▸ **The task**
Return each line of the listing that has the word "request" in it.
** Opening Material provided block **
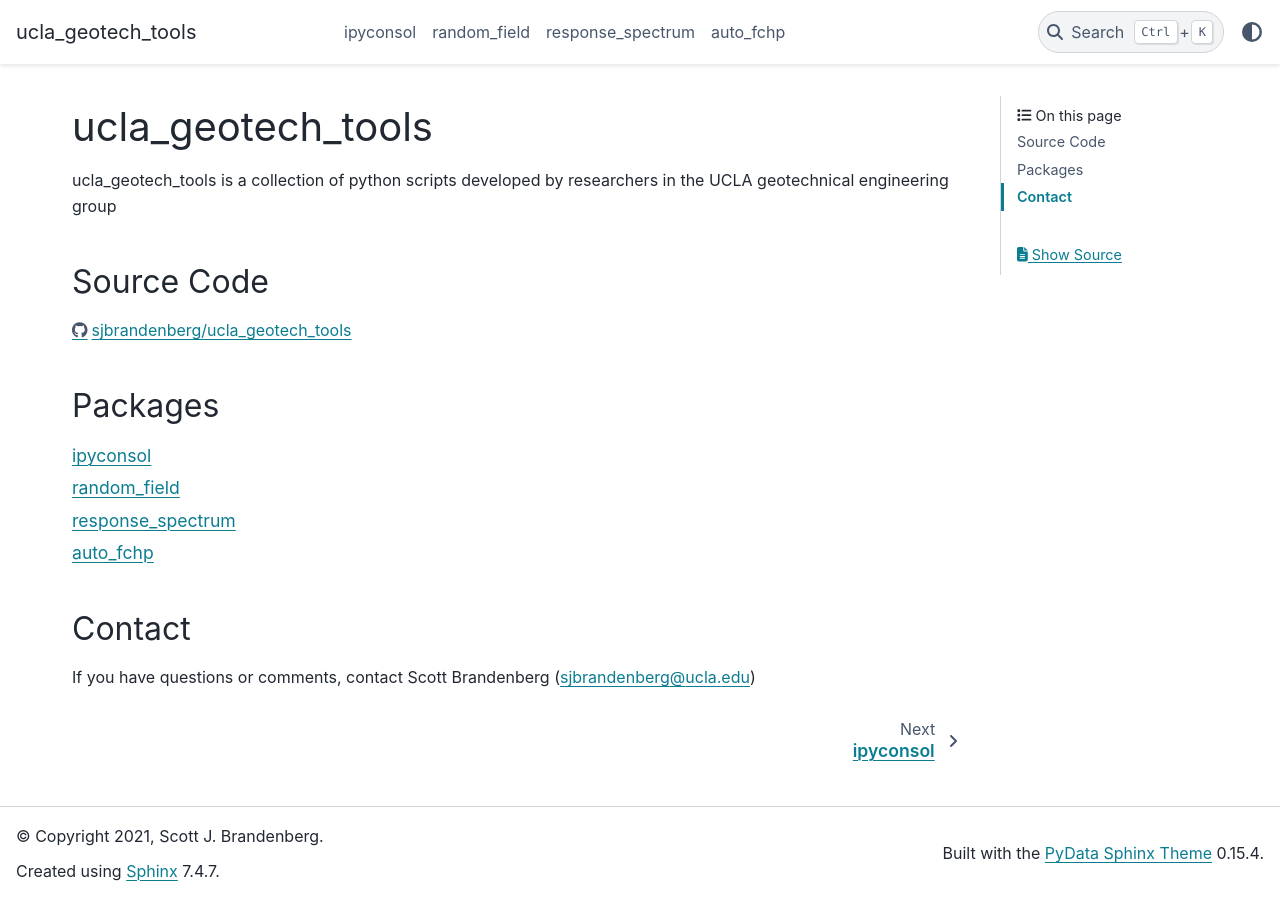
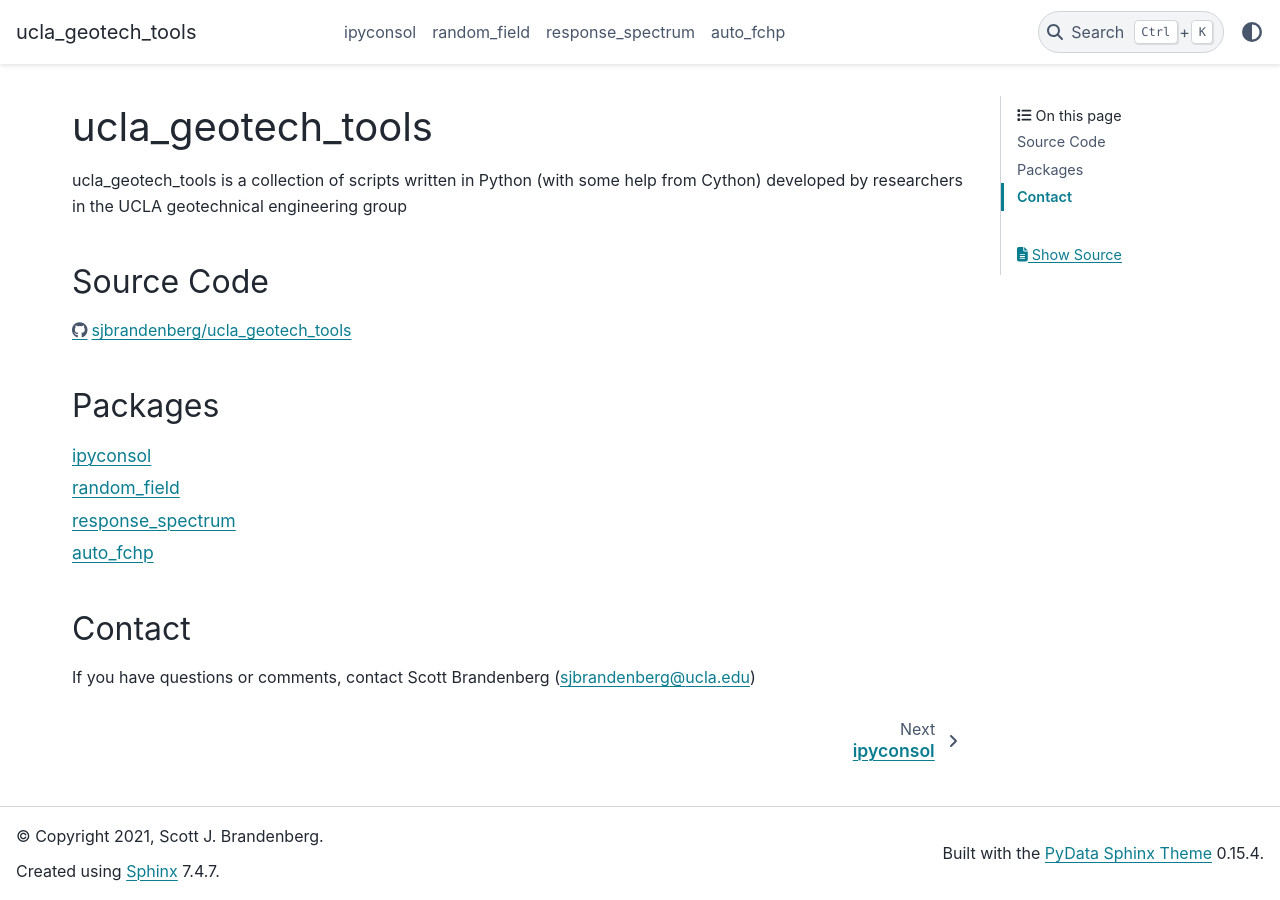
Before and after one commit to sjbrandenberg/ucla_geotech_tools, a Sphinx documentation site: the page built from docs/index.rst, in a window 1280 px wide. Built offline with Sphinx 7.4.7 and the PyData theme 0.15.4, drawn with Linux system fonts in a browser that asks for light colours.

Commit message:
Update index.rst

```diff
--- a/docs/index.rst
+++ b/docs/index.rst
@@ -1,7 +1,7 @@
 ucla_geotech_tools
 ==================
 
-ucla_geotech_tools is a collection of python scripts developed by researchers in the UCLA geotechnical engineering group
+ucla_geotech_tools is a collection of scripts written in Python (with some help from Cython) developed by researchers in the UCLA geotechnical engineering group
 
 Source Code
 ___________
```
** Closing Material provided block **
** Opening Material provided block **
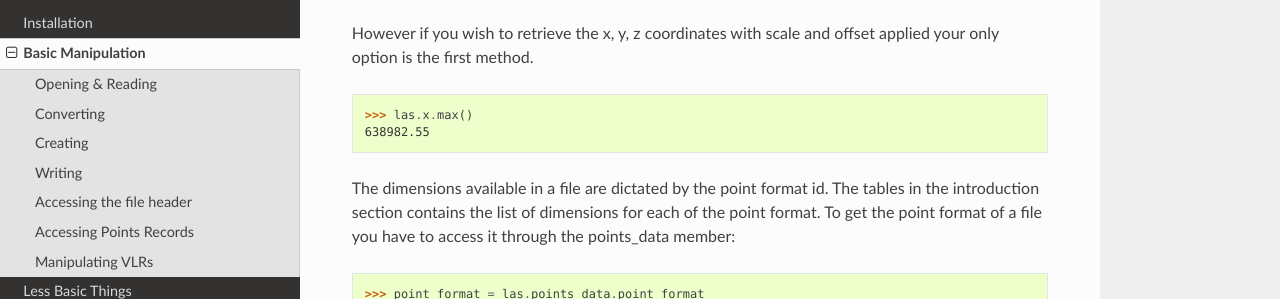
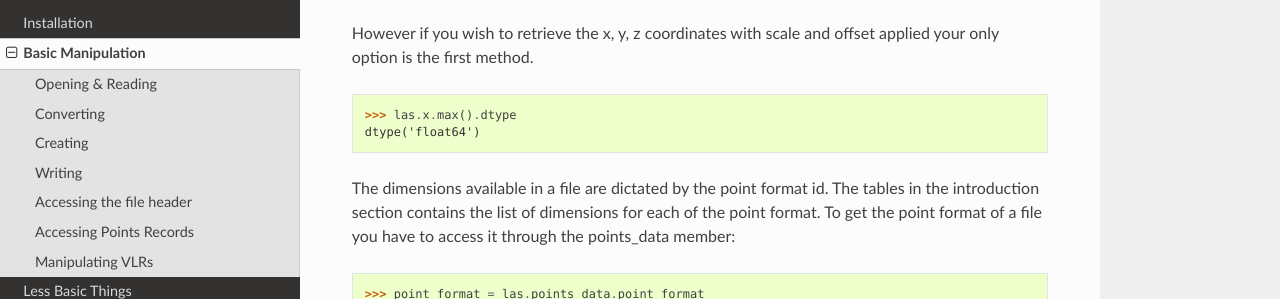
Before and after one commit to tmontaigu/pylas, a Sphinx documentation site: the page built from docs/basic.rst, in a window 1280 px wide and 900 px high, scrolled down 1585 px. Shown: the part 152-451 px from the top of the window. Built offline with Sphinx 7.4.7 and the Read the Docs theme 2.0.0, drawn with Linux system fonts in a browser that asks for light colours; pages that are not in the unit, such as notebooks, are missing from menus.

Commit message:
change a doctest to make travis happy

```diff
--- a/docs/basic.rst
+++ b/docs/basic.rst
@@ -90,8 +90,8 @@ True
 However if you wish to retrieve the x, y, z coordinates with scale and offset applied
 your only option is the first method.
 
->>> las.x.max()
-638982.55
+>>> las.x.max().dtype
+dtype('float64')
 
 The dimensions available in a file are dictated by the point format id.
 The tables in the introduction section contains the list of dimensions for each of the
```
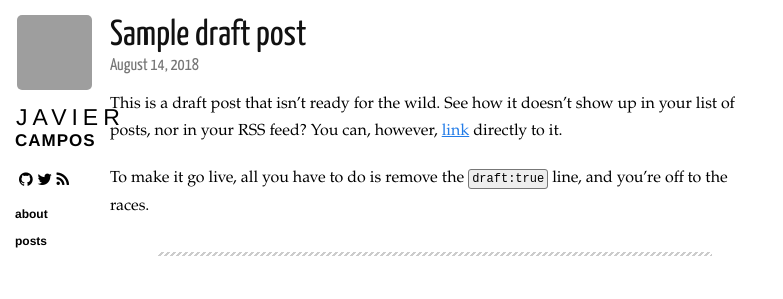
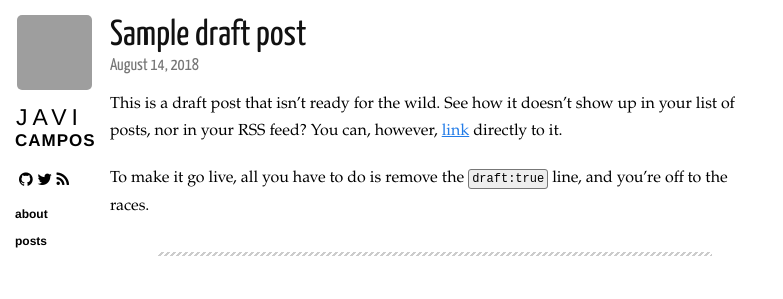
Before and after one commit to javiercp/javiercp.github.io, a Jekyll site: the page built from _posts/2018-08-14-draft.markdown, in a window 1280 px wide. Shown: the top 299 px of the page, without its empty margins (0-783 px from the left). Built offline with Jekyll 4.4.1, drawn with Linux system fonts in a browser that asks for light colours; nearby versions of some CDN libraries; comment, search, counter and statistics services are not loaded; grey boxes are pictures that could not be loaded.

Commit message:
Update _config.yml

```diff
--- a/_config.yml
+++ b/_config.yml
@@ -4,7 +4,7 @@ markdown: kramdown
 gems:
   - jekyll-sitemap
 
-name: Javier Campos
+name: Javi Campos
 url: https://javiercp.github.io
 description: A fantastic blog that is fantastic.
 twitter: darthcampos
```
** Closing Material provided block **
** Opening Material provided block **
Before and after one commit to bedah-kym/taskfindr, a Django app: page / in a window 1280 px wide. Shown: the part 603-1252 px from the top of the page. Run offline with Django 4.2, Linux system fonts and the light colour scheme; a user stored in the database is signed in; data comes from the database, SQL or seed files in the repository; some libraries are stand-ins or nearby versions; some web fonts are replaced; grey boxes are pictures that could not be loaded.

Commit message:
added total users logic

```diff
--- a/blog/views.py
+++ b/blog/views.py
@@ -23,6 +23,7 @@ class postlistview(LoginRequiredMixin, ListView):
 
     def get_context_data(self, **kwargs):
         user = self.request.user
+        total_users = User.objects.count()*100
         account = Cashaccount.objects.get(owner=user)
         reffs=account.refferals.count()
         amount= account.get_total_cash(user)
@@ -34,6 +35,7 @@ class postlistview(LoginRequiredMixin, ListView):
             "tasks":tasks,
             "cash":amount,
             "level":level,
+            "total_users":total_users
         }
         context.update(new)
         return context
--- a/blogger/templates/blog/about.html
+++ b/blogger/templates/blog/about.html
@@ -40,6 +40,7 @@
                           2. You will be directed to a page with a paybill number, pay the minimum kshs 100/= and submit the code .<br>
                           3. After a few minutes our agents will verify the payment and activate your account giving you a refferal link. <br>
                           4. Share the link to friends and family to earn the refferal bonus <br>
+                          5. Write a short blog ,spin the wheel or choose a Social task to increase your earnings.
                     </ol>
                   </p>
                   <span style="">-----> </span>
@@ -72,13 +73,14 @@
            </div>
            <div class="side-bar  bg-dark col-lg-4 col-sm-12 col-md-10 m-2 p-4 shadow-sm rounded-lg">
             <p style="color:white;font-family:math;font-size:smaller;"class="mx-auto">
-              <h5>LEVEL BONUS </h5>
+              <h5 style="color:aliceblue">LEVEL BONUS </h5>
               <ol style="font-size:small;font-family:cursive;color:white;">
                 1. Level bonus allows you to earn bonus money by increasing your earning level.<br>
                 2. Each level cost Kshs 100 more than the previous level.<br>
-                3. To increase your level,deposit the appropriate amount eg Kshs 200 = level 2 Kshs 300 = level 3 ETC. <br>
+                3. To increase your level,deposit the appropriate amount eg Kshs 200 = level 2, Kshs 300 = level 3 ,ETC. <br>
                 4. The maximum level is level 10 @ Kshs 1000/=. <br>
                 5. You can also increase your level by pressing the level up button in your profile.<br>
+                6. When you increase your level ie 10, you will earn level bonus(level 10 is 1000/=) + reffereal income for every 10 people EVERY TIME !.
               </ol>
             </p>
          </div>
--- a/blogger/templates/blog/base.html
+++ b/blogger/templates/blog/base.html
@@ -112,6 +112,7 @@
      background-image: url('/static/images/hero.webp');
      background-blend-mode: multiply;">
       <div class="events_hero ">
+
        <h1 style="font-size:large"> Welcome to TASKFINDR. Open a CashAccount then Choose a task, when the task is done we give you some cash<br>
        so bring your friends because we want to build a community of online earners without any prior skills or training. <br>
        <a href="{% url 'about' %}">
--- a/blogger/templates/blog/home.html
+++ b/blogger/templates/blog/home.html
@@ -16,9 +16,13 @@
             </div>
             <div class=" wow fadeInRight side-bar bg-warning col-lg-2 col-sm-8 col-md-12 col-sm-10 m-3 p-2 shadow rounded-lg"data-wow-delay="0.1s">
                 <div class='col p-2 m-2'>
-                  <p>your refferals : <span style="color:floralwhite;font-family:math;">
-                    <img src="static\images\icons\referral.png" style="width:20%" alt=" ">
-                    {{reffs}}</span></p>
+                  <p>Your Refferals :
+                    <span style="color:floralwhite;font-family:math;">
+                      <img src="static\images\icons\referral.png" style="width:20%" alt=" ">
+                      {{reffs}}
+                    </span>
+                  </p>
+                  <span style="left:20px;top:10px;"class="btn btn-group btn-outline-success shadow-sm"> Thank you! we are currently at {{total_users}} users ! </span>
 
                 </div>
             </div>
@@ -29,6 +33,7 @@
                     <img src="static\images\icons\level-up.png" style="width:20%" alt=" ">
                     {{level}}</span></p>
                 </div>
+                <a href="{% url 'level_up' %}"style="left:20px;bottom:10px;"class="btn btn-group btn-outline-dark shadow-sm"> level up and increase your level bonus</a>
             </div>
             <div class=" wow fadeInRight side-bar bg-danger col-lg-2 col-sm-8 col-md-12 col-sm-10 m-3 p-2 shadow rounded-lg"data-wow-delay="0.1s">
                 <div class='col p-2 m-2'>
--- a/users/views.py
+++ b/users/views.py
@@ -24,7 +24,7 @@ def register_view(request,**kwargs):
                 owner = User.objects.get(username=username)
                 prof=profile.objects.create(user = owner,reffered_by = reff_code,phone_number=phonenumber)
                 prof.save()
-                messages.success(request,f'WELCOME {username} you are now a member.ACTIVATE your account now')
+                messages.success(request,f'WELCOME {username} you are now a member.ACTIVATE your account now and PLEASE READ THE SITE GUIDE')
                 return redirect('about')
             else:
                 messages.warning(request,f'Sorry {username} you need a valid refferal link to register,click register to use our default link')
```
** Closing Material provided block **
▸ **Response to this exercise**
         user = self.request.user
@@ -24,7 +24,7 @@ def register_view(request,**kwargs):
-                messages.success(request,f'WELCOME {username} you are now a member.ACTIVATE your account now')
+                messages.success(request,f'WELCOME {username} you are now a member.ACTIVATE your account now and PLEASE READ THE SITE GUIDE')
                 messages.warning(request,f'Sorry {username} you need a valid refferal link to register,click register to use our default link')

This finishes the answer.